§ WORK INSTRUCTION:
Work out how many lines in the data include the string "images"; reply with that number alone.

§ GIVEN INFORMATION:
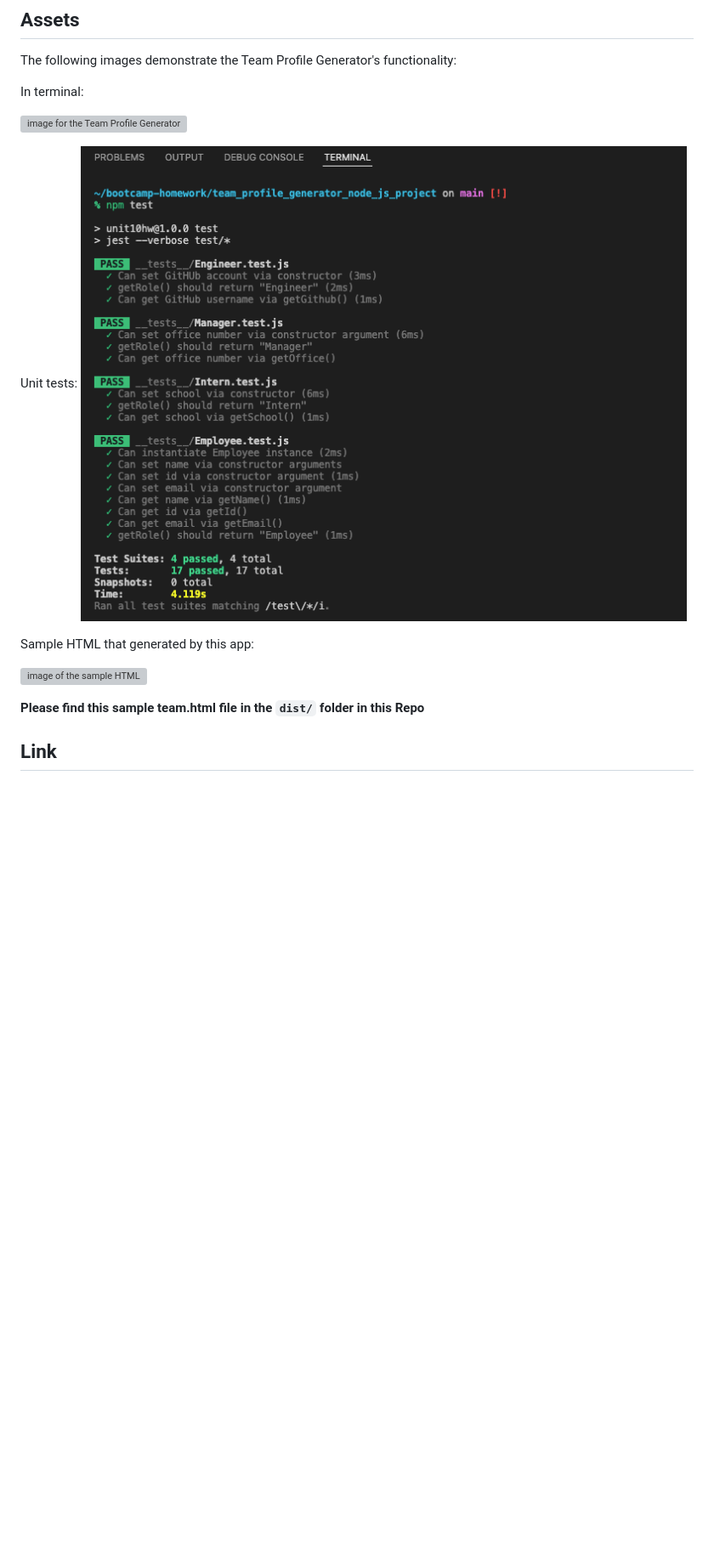
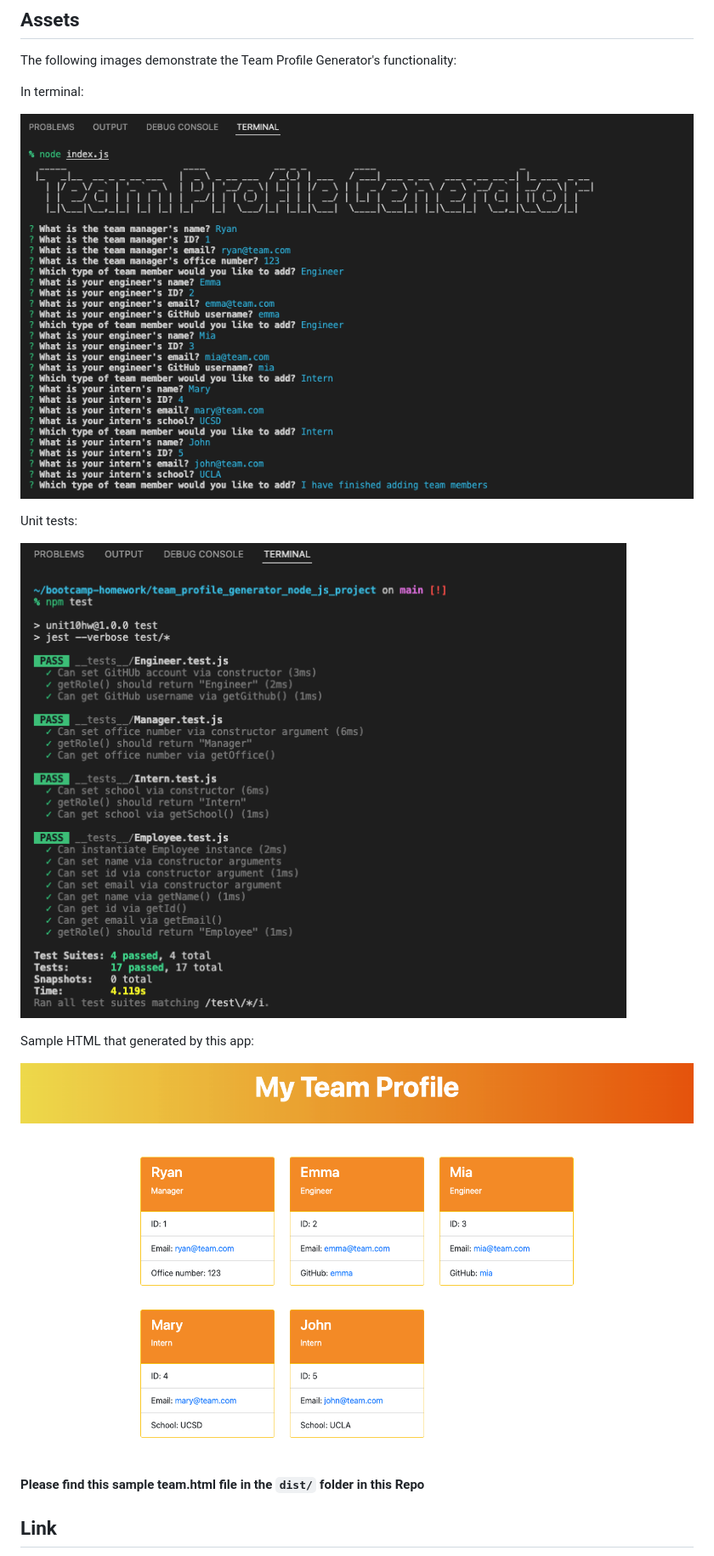
Before and after one commit to qd9069/team_profile_generator_node_js_project, a Markdown page: README.md, the part around the change. Shown: that part at 85% size. Drawn GitHub-style; pictures changed too: assets/images/html-image.png (added), assets/images/terminal-inputs.png (added); blank space fills up the shorter version; grey boxes are pictures that could not be loaded.

Commit message:
Added images to README file

```diff
--- a/README.md
+++ b/README.md
@@ -73,14 +73,15 @@ The following images demonstrate the Team Profile Generator's functionality:
 
 In terminal:
 
-![image for the Team Profile Generator](assets/images/readme-generator.png)
+![image for the Team Profile Generator](assets/images/terminal-inputs.png)
 
 Unit tests:
+
 ![image for unit tests](assets/images/unit-tests.png)
 
 Sample HTML that generated by this app:
 
-![image of the sample HTML](assets/images/sample-readme.png)
+![image of the sample HTML](assets/images/html-image.png)
 
 
 **Please find this sample team.html file in the `dist/` folder in this Repo**
```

§ YOUR RESPONSE:
8